## Task instructions
Answer with a single number, the count of lines in the material below that contain the word "radius".

═════ Given records

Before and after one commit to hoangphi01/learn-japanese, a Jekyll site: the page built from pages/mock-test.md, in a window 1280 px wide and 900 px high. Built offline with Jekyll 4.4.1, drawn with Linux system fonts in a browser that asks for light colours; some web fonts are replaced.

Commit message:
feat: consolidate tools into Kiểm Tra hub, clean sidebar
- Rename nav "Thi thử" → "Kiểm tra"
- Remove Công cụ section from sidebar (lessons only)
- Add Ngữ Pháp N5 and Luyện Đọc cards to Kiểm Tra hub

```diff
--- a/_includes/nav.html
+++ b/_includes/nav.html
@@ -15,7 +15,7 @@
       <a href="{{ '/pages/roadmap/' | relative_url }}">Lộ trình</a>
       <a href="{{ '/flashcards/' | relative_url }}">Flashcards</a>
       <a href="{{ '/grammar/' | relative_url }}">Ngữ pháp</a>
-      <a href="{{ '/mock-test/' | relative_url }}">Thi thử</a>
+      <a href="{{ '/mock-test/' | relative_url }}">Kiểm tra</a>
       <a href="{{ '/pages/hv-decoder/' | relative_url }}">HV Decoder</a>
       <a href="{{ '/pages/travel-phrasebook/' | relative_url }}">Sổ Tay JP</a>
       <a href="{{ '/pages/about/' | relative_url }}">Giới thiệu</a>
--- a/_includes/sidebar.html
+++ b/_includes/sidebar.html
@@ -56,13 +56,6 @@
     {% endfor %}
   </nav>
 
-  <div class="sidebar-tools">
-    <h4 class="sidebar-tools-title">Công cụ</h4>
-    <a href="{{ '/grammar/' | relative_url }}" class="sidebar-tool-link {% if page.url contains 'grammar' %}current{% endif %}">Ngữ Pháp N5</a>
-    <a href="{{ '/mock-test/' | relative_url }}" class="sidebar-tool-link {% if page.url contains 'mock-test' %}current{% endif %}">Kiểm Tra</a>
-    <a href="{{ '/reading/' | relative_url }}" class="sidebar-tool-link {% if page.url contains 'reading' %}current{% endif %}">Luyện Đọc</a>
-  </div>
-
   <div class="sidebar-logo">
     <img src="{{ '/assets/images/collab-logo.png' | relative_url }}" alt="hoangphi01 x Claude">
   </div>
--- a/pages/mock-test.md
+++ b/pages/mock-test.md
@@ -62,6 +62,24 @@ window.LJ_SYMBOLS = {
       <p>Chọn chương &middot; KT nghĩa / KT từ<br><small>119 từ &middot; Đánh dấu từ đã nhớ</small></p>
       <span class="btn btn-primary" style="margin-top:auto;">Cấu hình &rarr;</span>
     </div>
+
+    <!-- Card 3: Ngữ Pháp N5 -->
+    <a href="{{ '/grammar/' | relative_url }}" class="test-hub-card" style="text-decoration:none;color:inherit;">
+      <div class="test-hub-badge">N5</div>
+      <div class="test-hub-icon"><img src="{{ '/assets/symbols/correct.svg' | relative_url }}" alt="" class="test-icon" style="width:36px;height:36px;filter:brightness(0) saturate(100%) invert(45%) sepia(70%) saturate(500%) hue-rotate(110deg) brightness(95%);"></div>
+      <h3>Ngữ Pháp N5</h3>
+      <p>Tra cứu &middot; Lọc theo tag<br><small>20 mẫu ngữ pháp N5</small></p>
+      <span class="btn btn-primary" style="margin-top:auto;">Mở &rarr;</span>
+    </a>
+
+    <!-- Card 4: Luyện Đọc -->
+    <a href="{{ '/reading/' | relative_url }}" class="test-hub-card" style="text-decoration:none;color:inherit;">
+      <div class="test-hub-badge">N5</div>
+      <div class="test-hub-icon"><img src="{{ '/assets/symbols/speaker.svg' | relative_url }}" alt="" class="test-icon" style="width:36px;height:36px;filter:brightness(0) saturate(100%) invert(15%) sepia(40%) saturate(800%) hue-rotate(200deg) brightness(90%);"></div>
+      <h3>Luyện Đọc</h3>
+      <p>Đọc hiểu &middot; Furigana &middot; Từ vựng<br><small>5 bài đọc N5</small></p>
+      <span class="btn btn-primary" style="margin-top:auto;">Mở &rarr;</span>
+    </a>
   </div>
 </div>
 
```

══════════
═════ Given records

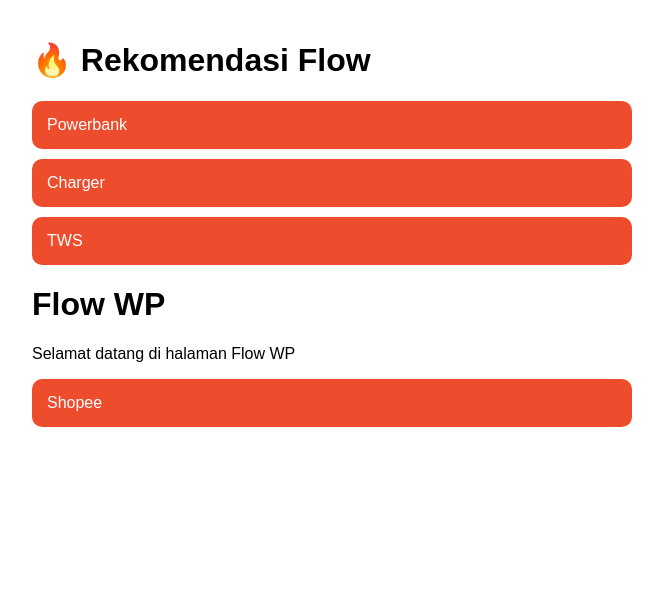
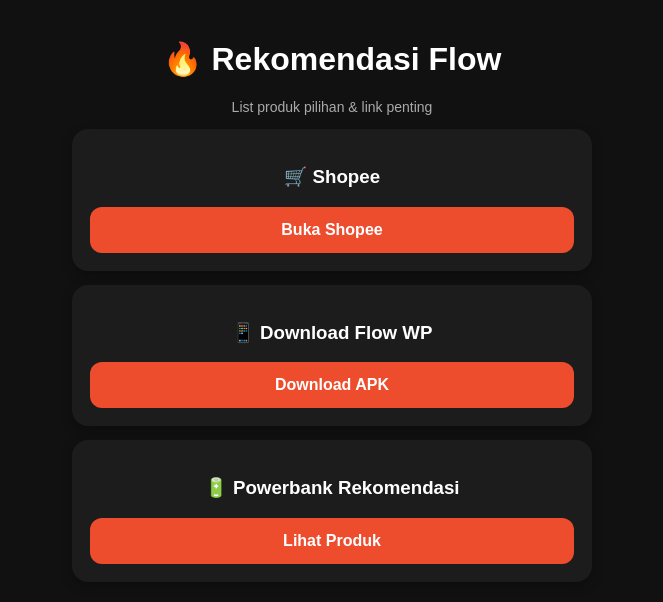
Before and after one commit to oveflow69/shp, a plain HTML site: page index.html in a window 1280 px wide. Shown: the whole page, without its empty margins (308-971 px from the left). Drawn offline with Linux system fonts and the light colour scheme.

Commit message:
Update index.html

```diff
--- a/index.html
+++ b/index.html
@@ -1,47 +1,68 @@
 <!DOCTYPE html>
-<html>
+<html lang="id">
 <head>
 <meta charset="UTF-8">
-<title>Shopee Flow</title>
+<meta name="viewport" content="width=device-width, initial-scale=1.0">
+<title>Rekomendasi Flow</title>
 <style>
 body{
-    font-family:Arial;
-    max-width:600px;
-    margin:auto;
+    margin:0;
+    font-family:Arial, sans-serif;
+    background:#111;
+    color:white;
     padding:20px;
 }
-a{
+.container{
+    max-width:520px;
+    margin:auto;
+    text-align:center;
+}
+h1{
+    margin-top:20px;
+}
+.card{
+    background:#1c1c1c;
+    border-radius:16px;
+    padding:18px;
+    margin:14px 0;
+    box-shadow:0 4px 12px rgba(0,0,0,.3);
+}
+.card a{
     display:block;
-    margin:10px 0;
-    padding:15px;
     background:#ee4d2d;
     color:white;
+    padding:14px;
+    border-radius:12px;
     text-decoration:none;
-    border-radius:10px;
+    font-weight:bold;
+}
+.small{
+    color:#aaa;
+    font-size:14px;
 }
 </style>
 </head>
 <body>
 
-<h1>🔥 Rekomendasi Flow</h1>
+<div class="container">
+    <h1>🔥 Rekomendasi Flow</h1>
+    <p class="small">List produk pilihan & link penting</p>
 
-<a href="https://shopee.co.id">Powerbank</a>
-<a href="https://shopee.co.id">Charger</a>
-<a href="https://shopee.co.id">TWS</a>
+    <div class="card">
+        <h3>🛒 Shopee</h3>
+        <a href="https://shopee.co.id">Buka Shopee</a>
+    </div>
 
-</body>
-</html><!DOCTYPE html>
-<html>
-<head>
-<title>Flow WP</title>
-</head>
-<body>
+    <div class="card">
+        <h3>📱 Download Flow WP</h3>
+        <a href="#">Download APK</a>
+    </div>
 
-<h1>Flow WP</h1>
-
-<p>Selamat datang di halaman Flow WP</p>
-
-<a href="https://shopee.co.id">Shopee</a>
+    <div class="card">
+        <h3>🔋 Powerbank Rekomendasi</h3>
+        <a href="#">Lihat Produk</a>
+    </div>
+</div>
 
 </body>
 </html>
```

══════════

## The answer
3